It’s been said that the early bird gets the worm – the reward for being motivated enough to act on something – and in the trade show business the early bird saves money and avoids getting charged astronomical rush fees.
Almost any business that offers a good or service will charge extra fees to compensate for a shorter turnaround time than normal on those products and/or services, which is referred to as a rush fee.
If you need something in short order, be prepared to pay for the extra labor and time involved to expedite it to the proper destination.
Having to pay rush fees are usually a result of inadequate planning or procrastination. In other words, there are very few good excuses to justify getting charged a rush fee because you didn’t order in time.
Plan now, or pay (more) later.
Waste Not, Want Not
Rush fees are a surefire way to wreck your budget, especially if it’s done routinely. If you have fallen into this trap, don’t despair. When you know better, you do better. If you are new to this and you are now terrified of making this mistake, it’s easy to avoid.
Here are some things to consider when placing orders and contracting out work…
Ordering early and not having to worry about extra fees (and securing the supplies and work on time) should be incentive enough. But what you may not know is that if you pay in full ahead of schedule you might get a discount. Prices can change if payment deadlines aren’t met, so make sure to set yourself reminders so that you don’t forget.
There are usually 2 or 3 tiers of discounts if you pay in full and promptly. For example, if you have submitted all of your payments 2-3 weeks before your show, you can reasonably expect a 20-30% discount. If you fail to pay the full amount at by the deadline the costs will increase to standard pricing.
This might sound strange, but how you place your orders does make a difference. Businesses that have implemented online ordering prefer that you take advantage of that feature. It saves them time and the hassle of having to input your order in manually ( for phone and fax orders). Most contractors are happy to give you a 5-10% discount for putting in the extra effort so they don’t have to.
We all want our shows to run as smoothly as possible and achieving that goal takes planning. Lots of planning. Running a smooth operation involves coordination so that the event is properly installed on time. Contractors are responsible for sending out loads of equipment and to do that effectively they need you to place your orders weeks before deadlines hit. This helps them to fulfill orders and get their staff and labor organized. Truck schedules can become a cause for delay if you don’t place your requests in a timely matter. If you procrastinate all of the trucks might already be scheduled to go out and not to your show.
Trade Shows take a lot more forethought than the average event or party due to the amount of custom work that goes into it. From customizing booths to made-to-order signs, ordering in advance is a must. This cannot be stressed enough. If you wait, not only do you get hit with rush fees, but you also run the risk of not getting the work done at all.
Most contractors are serving upwards of 20 shows within the same timeframe as your show. While your work is important to them, it’s not their only job. If something doesn’t go as planned you will likely have to wait for them to finish what they are working on to address your miscommunication.
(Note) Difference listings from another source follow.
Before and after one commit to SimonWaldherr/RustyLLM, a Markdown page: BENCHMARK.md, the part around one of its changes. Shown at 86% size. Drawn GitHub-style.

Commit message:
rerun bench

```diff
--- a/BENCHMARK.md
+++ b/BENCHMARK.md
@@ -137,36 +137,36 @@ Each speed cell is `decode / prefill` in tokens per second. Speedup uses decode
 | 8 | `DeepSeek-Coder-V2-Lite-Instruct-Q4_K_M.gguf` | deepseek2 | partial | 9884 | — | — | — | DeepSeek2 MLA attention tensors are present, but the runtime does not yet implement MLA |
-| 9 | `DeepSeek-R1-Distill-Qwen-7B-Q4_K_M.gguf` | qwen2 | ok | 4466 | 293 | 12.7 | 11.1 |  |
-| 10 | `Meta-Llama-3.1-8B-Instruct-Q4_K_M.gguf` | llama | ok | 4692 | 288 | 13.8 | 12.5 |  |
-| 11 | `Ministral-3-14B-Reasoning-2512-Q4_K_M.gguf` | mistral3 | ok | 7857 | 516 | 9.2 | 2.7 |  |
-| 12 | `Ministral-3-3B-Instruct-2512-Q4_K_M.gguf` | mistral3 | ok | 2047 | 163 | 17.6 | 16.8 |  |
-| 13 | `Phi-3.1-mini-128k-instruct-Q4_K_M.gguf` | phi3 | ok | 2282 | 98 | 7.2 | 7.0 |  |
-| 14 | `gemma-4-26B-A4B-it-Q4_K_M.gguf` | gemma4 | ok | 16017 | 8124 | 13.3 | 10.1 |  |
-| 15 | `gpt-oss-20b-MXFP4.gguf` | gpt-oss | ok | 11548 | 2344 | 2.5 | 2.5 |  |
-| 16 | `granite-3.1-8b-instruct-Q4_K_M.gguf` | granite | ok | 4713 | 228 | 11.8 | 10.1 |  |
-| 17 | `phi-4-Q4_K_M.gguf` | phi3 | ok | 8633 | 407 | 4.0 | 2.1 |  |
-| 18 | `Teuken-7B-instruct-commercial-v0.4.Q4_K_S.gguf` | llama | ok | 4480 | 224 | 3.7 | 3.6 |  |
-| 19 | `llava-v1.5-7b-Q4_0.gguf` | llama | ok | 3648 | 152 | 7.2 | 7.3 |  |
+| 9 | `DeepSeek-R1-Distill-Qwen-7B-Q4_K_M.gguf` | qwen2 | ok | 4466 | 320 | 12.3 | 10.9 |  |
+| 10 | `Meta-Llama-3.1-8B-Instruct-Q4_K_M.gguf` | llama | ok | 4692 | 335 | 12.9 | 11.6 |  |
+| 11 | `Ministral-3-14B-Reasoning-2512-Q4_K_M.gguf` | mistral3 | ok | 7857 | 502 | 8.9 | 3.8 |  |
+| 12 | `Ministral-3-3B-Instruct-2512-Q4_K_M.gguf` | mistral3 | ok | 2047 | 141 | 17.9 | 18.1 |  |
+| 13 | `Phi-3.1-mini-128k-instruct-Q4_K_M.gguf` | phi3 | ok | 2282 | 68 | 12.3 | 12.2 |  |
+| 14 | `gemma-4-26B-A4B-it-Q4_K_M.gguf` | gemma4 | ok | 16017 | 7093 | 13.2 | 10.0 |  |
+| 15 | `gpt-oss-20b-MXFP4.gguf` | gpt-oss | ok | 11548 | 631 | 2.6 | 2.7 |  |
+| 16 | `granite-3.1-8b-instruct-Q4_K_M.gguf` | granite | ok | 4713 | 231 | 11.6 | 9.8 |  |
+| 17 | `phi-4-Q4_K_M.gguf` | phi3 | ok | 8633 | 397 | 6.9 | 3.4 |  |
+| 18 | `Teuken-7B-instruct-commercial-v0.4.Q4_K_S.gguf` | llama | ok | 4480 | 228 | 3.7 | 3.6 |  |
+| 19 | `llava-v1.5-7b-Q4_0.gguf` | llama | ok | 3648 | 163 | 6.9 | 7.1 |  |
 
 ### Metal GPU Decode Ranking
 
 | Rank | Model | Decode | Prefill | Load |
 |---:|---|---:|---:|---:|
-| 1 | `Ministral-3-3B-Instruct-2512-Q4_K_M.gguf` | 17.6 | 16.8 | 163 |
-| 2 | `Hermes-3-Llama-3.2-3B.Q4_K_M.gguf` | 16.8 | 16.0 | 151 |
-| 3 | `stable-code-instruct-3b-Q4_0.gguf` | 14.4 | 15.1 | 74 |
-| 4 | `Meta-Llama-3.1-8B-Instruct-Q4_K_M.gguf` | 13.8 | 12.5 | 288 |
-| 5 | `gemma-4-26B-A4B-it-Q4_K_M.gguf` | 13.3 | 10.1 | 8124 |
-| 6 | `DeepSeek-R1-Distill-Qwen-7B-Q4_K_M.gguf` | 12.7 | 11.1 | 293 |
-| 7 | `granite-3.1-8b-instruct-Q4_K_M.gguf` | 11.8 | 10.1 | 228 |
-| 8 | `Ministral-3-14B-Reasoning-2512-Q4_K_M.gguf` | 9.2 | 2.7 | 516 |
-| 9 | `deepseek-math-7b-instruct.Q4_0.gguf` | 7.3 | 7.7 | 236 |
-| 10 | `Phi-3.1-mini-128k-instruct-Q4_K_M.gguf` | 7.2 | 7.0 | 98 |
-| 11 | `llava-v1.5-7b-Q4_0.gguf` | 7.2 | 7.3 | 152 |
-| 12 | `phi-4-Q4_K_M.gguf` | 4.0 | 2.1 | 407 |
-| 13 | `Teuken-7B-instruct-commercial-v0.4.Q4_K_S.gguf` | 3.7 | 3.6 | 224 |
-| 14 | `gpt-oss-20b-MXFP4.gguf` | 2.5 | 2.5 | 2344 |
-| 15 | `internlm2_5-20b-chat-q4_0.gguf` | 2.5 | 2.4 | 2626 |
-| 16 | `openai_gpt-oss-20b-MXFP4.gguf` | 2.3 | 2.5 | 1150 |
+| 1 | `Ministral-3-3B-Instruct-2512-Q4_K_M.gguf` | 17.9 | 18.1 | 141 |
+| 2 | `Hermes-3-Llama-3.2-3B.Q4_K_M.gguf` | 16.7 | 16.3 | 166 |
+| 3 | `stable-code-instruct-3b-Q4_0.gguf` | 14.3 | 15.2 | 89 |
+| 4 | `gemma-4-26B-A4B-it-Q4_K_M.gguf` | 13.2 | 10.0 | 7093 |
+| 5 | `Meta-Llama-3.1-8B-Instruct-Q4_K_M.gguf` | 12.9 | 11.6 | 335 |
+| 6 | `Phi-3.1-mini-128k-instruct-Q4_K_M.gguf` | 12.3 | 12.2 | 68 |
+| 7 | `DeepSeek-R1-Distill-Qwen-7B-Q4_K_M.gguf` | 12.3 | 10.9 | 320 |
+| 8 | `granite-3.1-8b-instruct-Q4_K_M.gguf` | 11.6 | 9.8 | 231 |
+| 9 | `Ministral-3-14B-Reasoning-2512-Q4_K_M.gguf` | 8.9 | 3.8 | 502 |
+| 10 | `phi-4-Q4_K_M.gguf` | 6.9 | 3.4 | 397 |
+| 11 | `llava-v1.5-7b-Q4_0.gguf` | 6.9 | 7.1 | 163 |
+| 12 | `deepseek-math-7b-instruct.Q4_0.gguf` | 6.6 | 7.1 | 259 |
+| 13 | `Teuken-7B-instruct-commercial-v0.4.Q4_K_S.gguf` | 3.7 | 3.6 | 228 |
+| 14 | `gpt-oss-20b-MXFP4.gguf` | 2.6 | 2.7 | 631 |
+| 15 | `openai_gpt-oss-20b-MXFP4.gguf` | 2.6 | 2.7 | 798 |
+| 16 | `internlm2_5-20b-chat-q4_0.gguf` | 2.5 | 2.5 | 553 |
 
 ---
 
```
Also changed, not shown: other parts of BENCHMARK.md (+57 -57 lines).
If they have to make extra adjustments expect to pay any overtime fees to make up for the disparity.
Print work is a critical part of what makes any trade show visually identifiable and placing rush orders on displays can get tricky. If your contractors don’t have an office located in your event city, you’ll either have to find a local printer that can handle the job, or get it printed back home and shipped overnight to you. Both options will cost you extra, plus the additional labor and installation fees.
You have two options when you order signs. You can order by advanced shipment warehouse or you can have it shipped directly to your show. If you order by advanced warehouse the delivery times are more flexible and the sign can be hung in your booth before you get there. When you have signs shipped directly to the show there is no guarantee that someone will be able to hang your sign. If that’s the case, it will have to be done in overtime. An advance warehouse is the best shipping option to control both delivery and costs.
What type of labor Exhibitors hire can significantly impact costs as well as how time is managed. There are two types, Contractor supervised and Exhibitor supervised labor. With Exhibitor supervised labor, the exhibitor directs the work that is done to set up the show booth. Contractor supervised will use the floor plan provided to set up the booth, without assistance, but at a 30% surcharge.
Exhibitor supervised sounds like a good money-saving option unless the exhibitor shows up an hour or two later than scheduled and the labor team has already moved on to do other work. Not only is the booth not set up, the team might not be able to come back that day to finish. Not only will the exhibitor have to pay for the hour that was lost, but will need to pay extra to have them return later.
More Than a Wish
Author and poet Antoine de Saint-Exupery saw liberation in planning, observing that “a goal without a plan is just a wish.” Planning avoids chaos and budget-killing rush fees. As they say, planning makes perfect.